Task item: Print all of the data exactly.

Change listing data
※ ※ ※

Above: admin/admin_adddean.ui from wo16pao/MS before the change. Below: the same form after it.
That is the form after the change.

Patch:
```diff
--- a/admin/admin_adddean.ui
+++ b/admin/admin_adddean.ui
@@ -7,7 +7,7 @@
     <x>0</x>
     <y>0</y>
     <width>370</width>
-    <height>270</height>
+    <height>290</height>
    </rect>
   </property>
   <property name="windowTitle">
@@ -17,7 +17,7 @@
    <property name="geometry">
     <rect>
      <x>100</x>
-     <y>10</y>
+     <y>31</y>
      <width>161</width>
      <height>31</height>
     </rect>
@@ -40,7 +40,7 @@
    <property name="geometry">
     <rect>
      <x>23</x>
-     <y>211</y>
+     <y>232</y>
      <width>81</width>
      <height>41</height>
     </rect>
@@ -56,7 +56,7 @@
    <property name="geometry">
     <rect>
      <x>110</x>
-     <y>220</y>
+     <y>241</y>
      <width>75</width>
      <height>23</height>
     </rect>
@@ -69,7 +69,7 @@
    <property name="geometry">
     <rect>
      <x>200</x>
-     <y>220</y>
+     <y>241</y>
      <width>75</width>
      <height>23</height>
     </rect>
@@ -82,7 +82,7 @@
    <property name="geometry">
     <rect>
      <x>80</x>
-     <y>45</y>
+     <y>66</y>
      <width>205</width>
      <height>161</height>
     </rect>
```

※ ※ ※

Solved exercise:
Above: admin/admin_adddean.ui from wo16pao/MS before the change. Below: the same form after it.
That is the form after the change.

Patch:
```diff
--- a/admin/admin_adddean.ui
+++ b/admin/admin_adddean.ui
@@ -7,7 +7,7 @@
     <x>0</x>
     <y>0</y>
     <width>370</width>
-    <height>270</height>
+    <height>290</height>
    </rect>
   </property>
   <property name="windowTitle">
@@ -17,7 +17,7 @@
    <property name="geometry">
     <rect>
      <x>100</x>
-     <y>10</y>
+     <y>31</y>
      <width>161</width>
      <height>31</height>
     </rect>
@@ -40,7 +40,7 @@
    <property name="geometry">
     <rect>
      <x>23</x>
-     <y>211</y>
+     <y>232</y>
      <width>81</width>
      <height>41</height>
     </rect>
@@ -56,7 +56,7 @@
    <property name="geometry">
     <rect>
      <x>110</x>
-     <y>220</y>
+     <y>241</y>
      <width>75</width>
      <height>23</height>
     </rect>
@@ -69,7 +69,7 @@
    <property name="geometry">
     <rect>
      <x>200</x>
-     <y>220</y>
+     <y>241</y>
      <width>75</width>
      <height>23</height>
     </rect>
@@ -82,7 +82,7 @@
    <property name="geometry">
     <rect>
      <x>80</x>
-     <y>45</y>
+     <y>66</y>
      <width>205</width>
      <height>161</height>
     </rect>
```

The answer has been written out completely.